The first significant leap in the evolution of humans was, arguably, the discovery of fire and agricultural methods. Then, more than a thousand years later, we had the internet which, again, transformed the way we think and do things. Primarily, it offered a range of tools that enabled us to perform actions that weren’t otherwise possible.
Now, with the advent and developments in AI, we are experiencing a similar, transformative phase along the trajectory of human evolution. Even in its present nascent stage, AI has opened promising avenues and is transforming almost every industry, including health, finance, transportation, logistics and so on. With further development, AI will only become more efficient itself, but will also enable the evolution of advanced humans. And, as of now, there seem to be at least two ways for this to happen.
Neuralink, as envisioned by Ellon Musk, is striving to develop brain-chips, which will enable us to control technology with our thoughts. If actualized, this would mean that tools and technology would cease to be external entities for humans. Instead, they would become an integral part of us.
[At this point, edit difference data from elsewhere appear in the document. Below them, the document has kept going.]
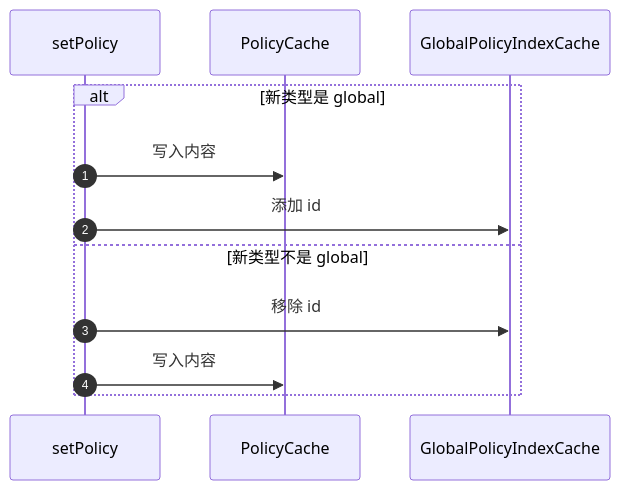
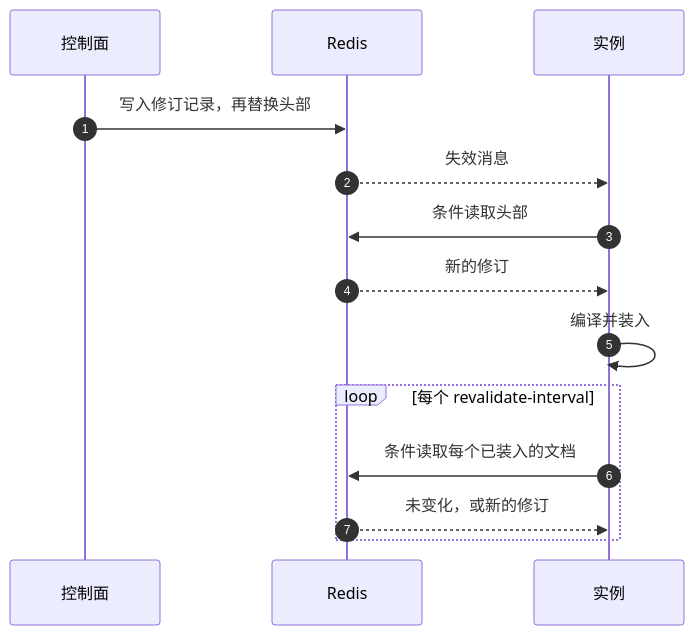
Before and after one commit to Ahoo-Wang/CoSec: the diagram in wiki/zh/operations/storage.md, drawn with Mermaid. The commit also changed other lines of this file and 54 other files, not shown here.

````diff
--- a/wiki/zh/operations/storage.md
+++ b/wiki/zh/operations/storage.md
@@ -247,14 +122,16 @@
 ```mermaid
 sequenceDiagram
     autonumber
-    participant W as setPolicy
-    participant C as PolicyCache
-    participant I as GlobalPolicyIndexCache
-    alt 新类型是 global
-        W->>C: 写入内容
-        W->>I: 添加 id
-    else 新类型不是 global
-        W->>I: 移除 id
-        W->>C: 写入内容
+    participant CP as 控制面
+    participant R as Redis
+    participant I as 实例
+    CP->>R: 写入修订记录，再替换头部
+    R-->>I: 失效消息
+    I->>R: 条件读取头部
+    R-->>I: 新的修订
+    I->>I: 编译并装入
+    loop 每个 revalidate-interval
+        I->>R: 条件读取每个已装入的文档
+        R-->>I: 未变化，或新的修订
     end
 ```
````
At its logical best, this will even allow communicating with one another only by thinking. That is, without speech, or any other form of expression for that matter. In other words, we would be able to transmit our thoughts, just as we can send emails today.
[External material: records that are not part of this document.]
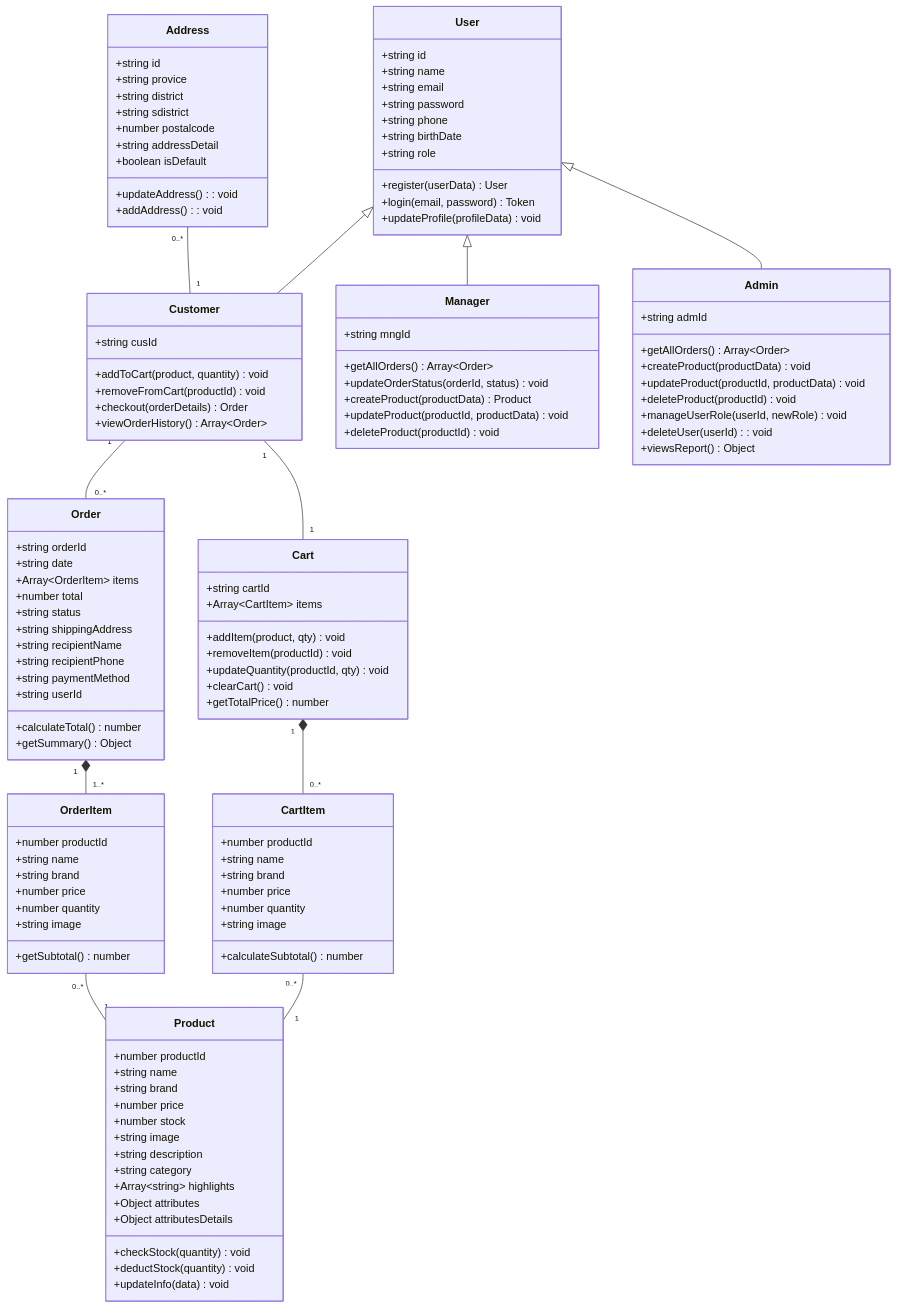
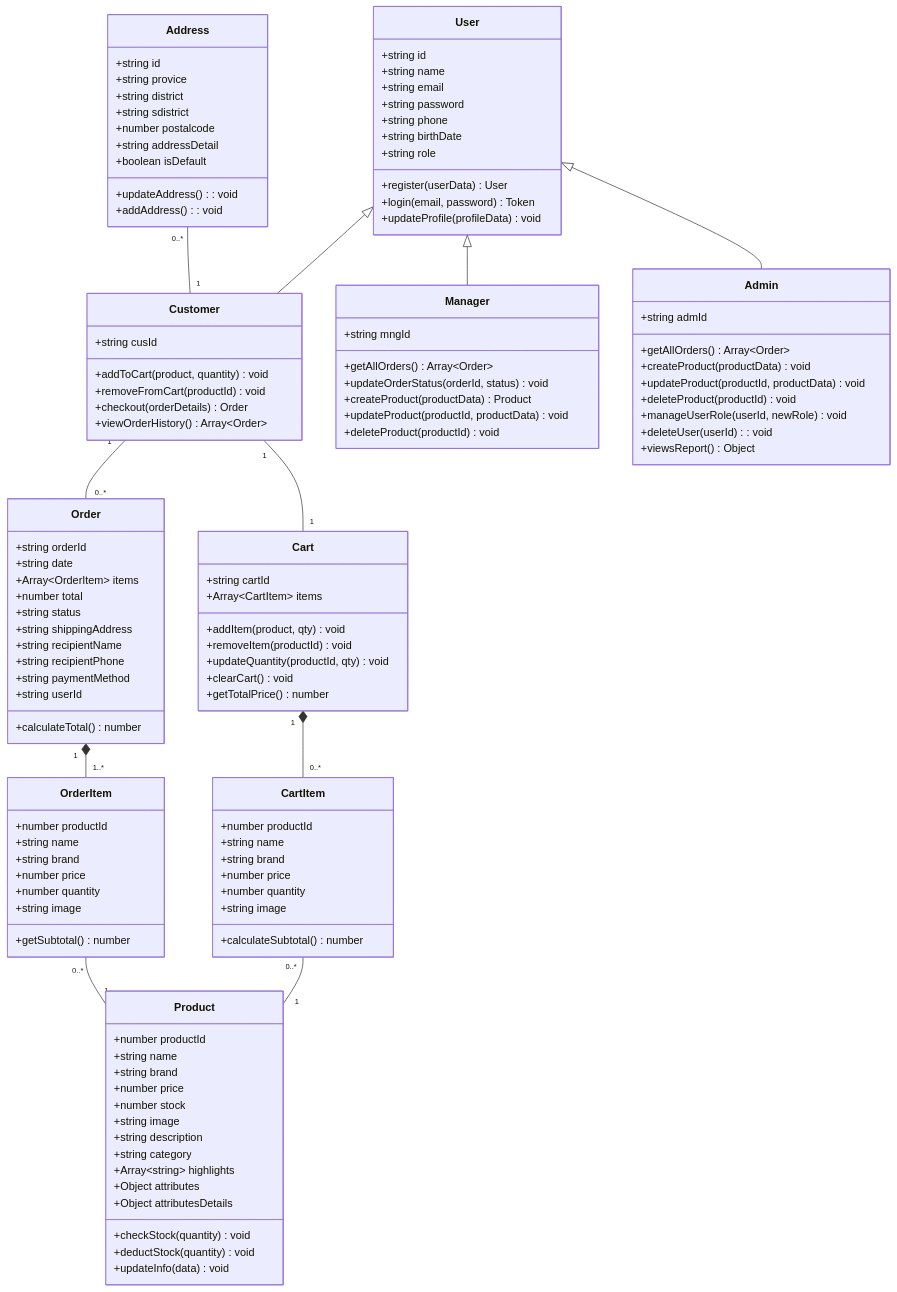
One commit to Supphanat-P/CSI204-I-Have-Computer changed the first of 3 diagrams in README.md. Above: the diagram before and after it, drawn with Mermaid.

```diff
--- a/README.md
+++ b/README.md
@@ -355,7 +355,6 @@
         +string paymentMethod
         +string userId
         +calculateTotal() number
-        +getSummary() Object
     }
 
     class OrderItem {
```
In its present stage, the Bluetooth-enabled Neuralink device can interact with mobile devices such as iPhones.
Biotechnology has, for long, been performing research in Genome Editing, using technology such as CRISPR-Cas9. With AI, the prospects of such techniques could be taken to an altogether different level.
Among other things, genome manipulation can help increase our cognitive abilities. In this context, mature AI can be trained to run simulations of genetic structures that enhance cognition. In turn, this has the potential to enable the discovery of mutations for the development of the human brain.
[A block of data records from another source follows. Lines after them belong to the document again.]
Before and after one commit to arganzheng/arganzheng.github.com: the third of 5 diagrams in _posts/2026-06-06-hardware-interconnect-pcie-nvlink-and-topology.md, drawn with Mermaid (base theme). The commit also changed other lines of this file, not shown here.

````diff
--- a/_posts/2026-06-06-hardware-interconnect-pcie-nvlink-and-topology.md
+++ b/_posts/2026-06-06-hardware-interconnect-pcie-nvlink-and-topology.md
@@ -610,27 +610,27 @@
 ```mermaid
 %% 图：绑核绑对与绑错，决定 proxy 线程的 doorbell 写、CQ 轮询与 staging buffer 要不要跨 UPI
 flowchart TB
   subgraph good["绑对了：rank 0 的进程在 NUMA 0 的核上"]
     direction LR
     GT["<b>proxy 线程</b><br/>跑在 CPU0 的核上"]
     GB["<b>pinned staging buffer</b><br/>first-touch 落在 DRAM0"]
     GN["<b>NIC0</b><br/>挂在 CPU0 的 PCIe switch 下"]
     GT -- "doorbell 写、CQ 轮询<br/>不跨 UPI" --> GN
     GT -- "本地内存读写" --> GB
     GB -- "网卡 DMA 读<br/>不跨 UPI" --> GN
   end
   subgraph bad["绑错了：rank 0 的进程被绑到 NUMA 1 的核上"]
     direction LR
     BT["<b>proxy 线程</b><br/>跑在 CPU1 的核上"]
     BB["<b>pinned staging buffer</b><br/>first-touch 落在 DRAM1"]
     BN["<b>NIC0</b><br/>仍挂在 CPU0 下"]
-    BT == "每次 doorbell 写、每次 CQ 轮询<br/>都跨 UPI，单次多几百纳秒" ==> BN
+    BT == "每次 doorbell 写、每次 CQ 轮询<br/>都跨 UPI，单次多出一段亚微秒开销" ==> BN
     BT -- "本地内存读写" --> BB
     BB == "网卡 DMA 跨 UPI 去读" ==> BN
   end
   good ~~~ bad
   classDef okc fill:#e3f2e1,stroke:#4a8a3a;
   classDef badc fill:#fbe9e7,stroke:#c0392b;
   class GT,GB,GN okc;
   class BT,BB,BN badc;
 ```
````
The Road Ahead
At present, these may apparently seem to be mere theoretical possibilities. Yet, even then, their promise is undeniable. Moreover, the rate at which we are developing these technologies, it is quite likely that we create more mature forms of AI in the near future.
And, when it happens, it will inevitably question our readiness to adapt to the exponential changes that the use of AI facilitates. With AI’s evolution, we, the creators, will have to evolve as well, if we are to keep pace with our creation. It is only then that we will be able to reap the optimal benefits of this promising technology and ensure a better life for ourselves.
The domain of AI and its relationship with humans is rife with moral and ethical dilemmas. Such paranoia is somewhat naive, especially if we truly grasp the enabling technologies, as well as their implications.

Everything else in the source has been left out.